ABSTRACT: Tectonic Setting of the Coso Geothermal Reservoir
M. C. Erskine
The Coso geothermal reservoir is being developed in Sierran-type crystalline bedrock of the Coso Mountains, a small desert mountain range just to the east of the Sierra Nevada and Rose Valley, which is the southern extension of the Owens Valley of eastern California. Optimum development of this reservoir requires an understanding of the fracture hydrology of the Coso Mountains crystalline terrain and its hydrologic connection to regional groundwater and thermal sources. An interpreted, conceptually balanced regional cross section that extends from the Sierra Nevada through the geothermal reservoir to the Panamint Mountains is presented. The cross section is constrained by new reflection and refraction seismic data, gravity and magnetic modeling, drilling data from the geo hermal reservoir, and published regional geologic mapping. The interpretation presented in the cross section and the geochemistry of the reservoir fluids is used to argue that the geothermal system is a thermal bulge on an otherwise normal fracture-controlled regional groundwater flow. This groundwater flow starts from recharge areas in the high Sierra Nevada and Coso Mountains and moves toward the very low desert valleys to the southeast.
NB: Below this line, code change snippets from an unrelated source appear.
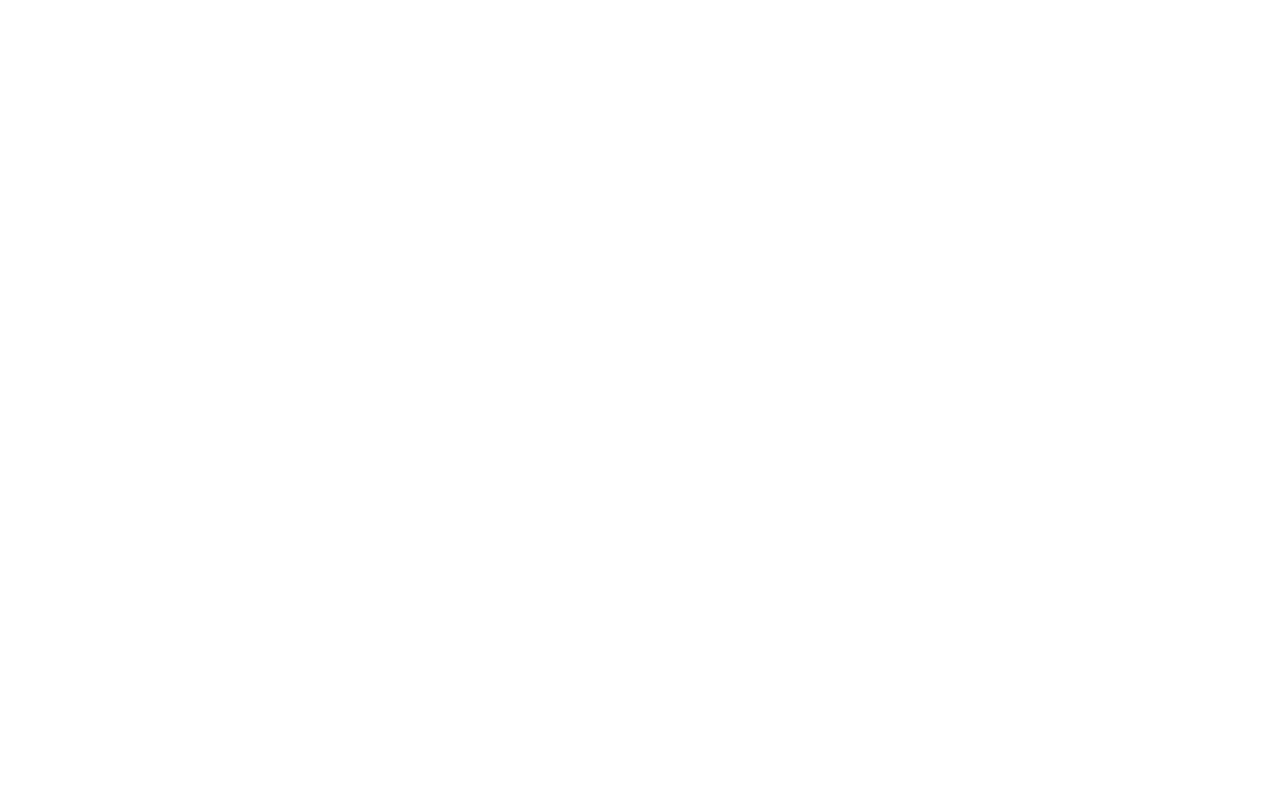
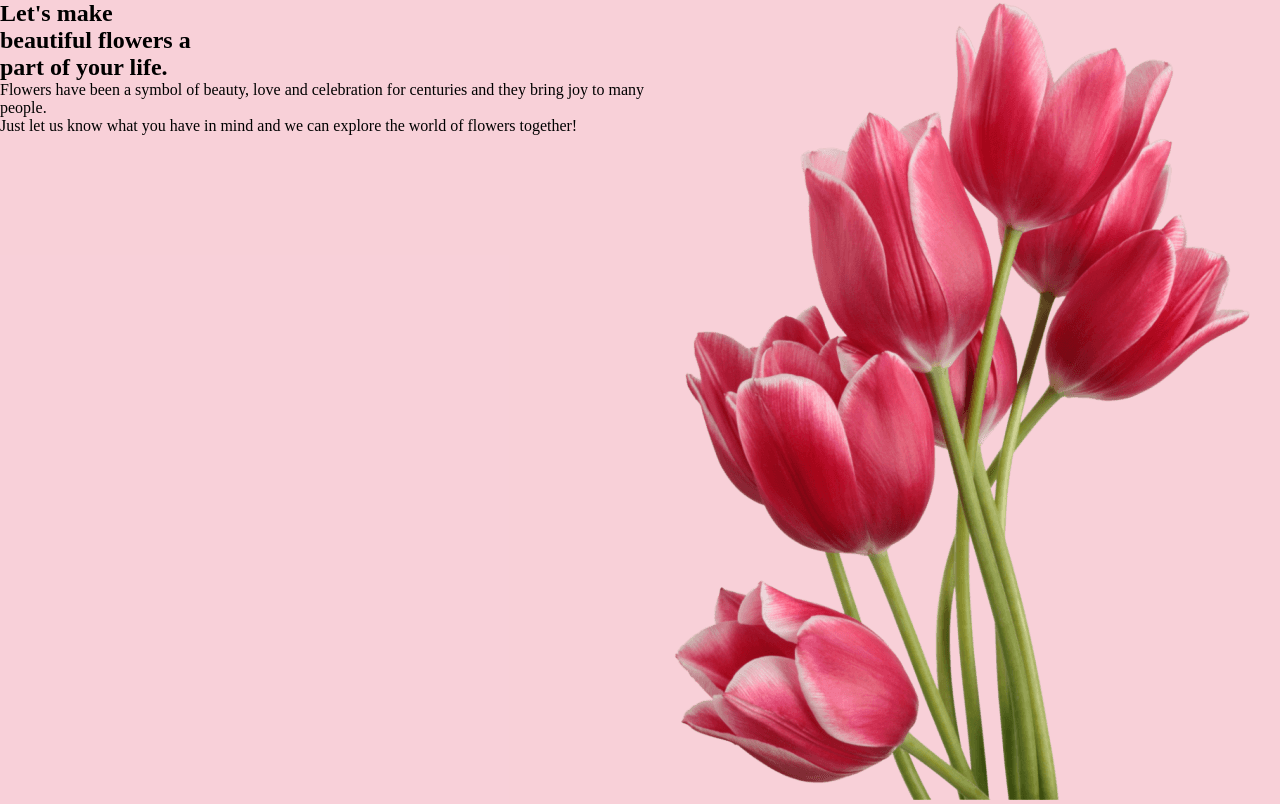
Before and after one commit to FardinEhsan/flower-assignment-repo, a plain HTML site: page index.html in a window 1280 px wide. Drawn offline with Linux system fonts and the light colour scheme.

Commit message:
incoming

```diff
--- a/index.html
+++ b/index.html
@@ -4,8 +4,26 @@
     <meta charset="UTF-8">
     <meta name="viewport" content="width=device-width, initial-scale=1.0">
     <title>Flower Shop</title>
+    <link rel="stylesheet" href="/styles.css">
 </head>
 <body>
+    <header class="header">
+        <div class="banner-container">
+            <div class="text">
+             <h2 class="banner-heading">
+                Let's make <br>beautiful flowers a <br>part of your life.
+             </h2>
+             <p class="banner-description">
+                Flowers have been a symbol of beauty, love and celebration for centuries and they bring joy to many people. <br>Just let us know what you have in mind and we can explore the world of flowers together!
+             </p>
+
+            </div>
+            <div class="photo">
+                <img src="/asset/pngwing 10.png" alt="">
+            </div>
+
+        </div>
+    </header>
 
 </body>
 </html>
--- /dev/null
+++ b/styles.css
@@ -0,0 +1,10 @@
+*{
+    margin: 0;
+}
+.header{
+    background-color:#e5547346;
+
+}
+.banner-container{
+    display: flex;
+}
```
Also changed, not shown: asset/Flower 01.png (added), asset/Group 57.png (added), asset/Group 58.png (added), asset/Group 59.png (added), asset/Rectangle 4.png (added), asset/Rectangle 5.png (added), asset/Rectangle 6.png (added), asset/Rectangle 9.png (added), asset/pngwing 10.png (added), asset/pngwing 5.png (added), asset/pngwing 6.png (added), asset/pngwing 7.png (added), asset/pngwing 8.png (added).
The hypothesis also suggest that the low-angle intracrustal detachment of the Basin Ranges may be controlled by thrust structures developed during the Cordilleran, Sevier plus Laramide, orogenic event.
AAPG Search and Discovery Article #91003©1990 AAPG Annual Convention, San Francisco, California, June 3-6, 1990